··· SUPPLIED MATERIAL ···

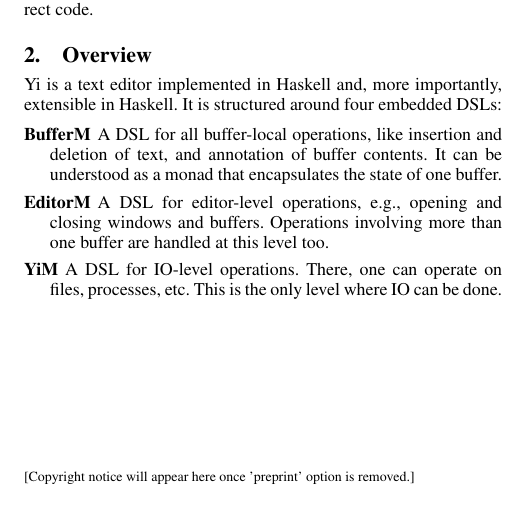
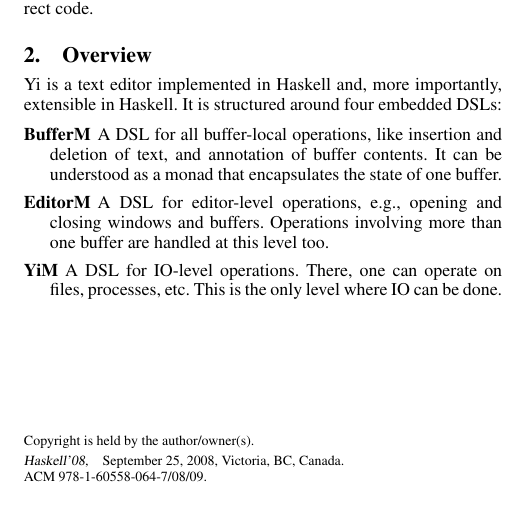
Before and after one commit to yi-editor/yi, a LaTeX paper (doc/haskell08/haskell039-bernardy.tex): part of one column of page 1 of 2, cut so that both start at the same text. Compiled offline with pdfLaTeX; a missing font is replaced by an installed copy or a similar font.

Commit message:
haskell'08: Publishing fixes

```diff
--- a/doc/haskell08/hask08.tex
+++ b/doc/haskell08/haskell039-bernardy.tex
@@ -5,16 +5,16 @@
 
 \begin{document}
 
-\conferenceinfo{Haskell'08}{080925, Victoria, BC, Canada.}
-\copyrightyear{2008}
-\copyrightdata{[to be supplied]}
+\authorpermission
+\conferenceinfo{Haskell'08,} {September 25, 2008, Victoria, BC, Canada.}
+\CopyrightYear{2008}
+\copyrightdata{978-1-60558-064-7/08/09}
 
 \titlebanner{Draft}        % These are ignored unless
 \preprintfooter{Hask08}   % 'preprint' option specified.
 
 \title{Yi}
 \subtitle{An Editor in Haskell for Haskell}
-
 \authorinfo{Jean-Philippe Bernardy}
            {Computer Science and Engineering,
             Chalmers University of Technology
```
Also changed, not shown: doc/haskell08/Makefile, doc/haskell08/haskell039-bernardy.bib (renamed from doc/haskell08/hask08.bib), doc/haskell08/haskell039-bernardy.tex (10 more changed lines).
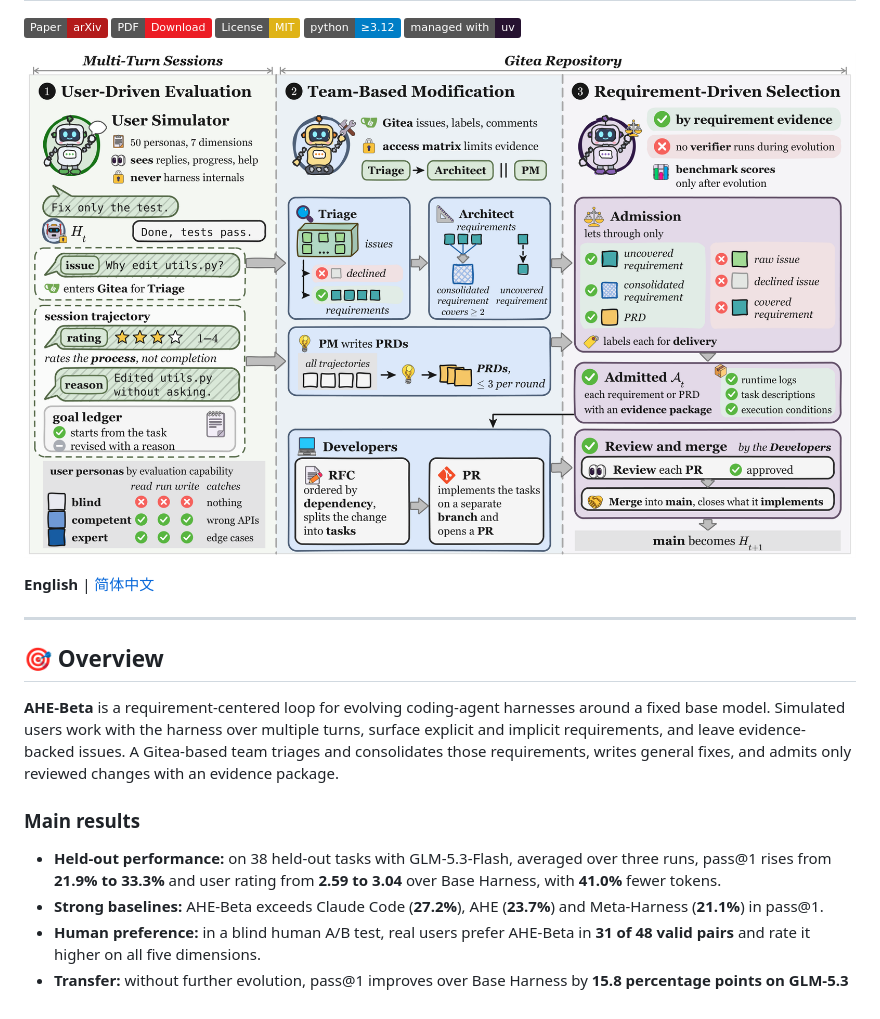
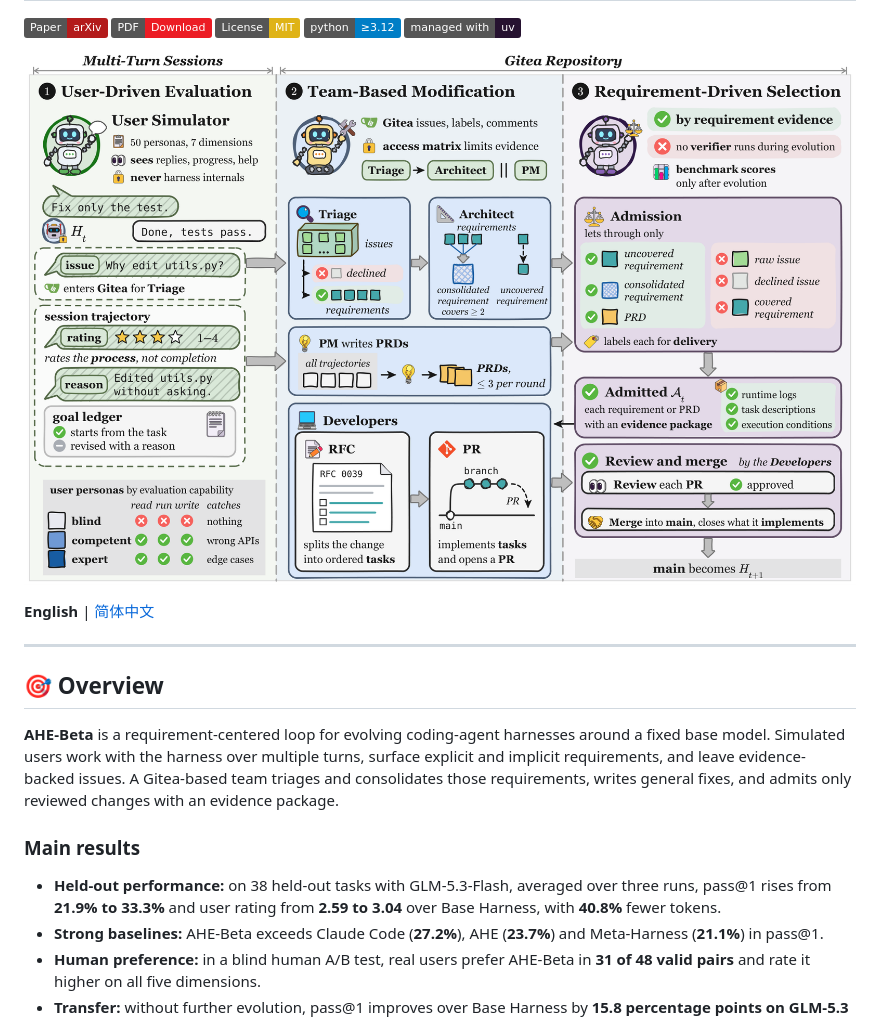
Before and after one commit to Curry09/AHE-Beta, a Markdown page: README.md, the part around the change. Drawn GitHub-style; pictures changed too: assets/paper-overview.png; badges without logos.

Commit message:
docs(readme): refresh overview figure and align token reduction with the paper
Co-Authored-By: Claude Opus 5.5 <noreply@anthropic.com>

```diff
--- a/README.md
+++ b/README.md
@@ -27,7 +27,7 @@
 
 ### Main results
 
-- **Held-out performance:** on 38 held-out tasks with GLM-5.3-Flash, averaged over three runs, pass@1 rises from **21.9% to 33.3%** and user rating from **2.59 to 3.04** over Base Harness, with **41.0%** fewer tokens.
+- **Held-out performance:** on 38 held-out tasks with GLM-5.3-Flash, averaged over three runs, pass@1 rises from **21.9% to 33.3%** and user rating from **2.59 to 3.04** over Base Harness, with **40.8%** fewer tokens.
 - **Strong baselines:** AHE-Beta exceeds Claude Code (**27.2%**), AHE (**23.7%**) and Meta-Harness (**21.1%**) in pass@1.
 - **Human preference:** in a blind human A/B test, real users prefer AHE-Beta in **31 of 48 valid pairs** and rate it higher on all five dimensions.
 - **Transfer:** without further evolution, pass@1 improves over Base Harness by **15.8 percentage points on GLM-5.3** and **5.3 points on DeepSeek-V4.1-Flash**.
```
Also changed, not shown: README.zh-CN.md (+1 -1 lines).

···

# YOUR ASSIGNMENT:
Read the listing. Report every line that includes the word "overview".

# RESULT:
Before and after one commit to Curry09/AHE-Beta, a Markdown page: README.md, the part around the change. Drawn GitHub-style; pictures changed too: assets/paper-overview.png; badges without logos.
docs(readme): refresh overview figure and align token reduction with the paper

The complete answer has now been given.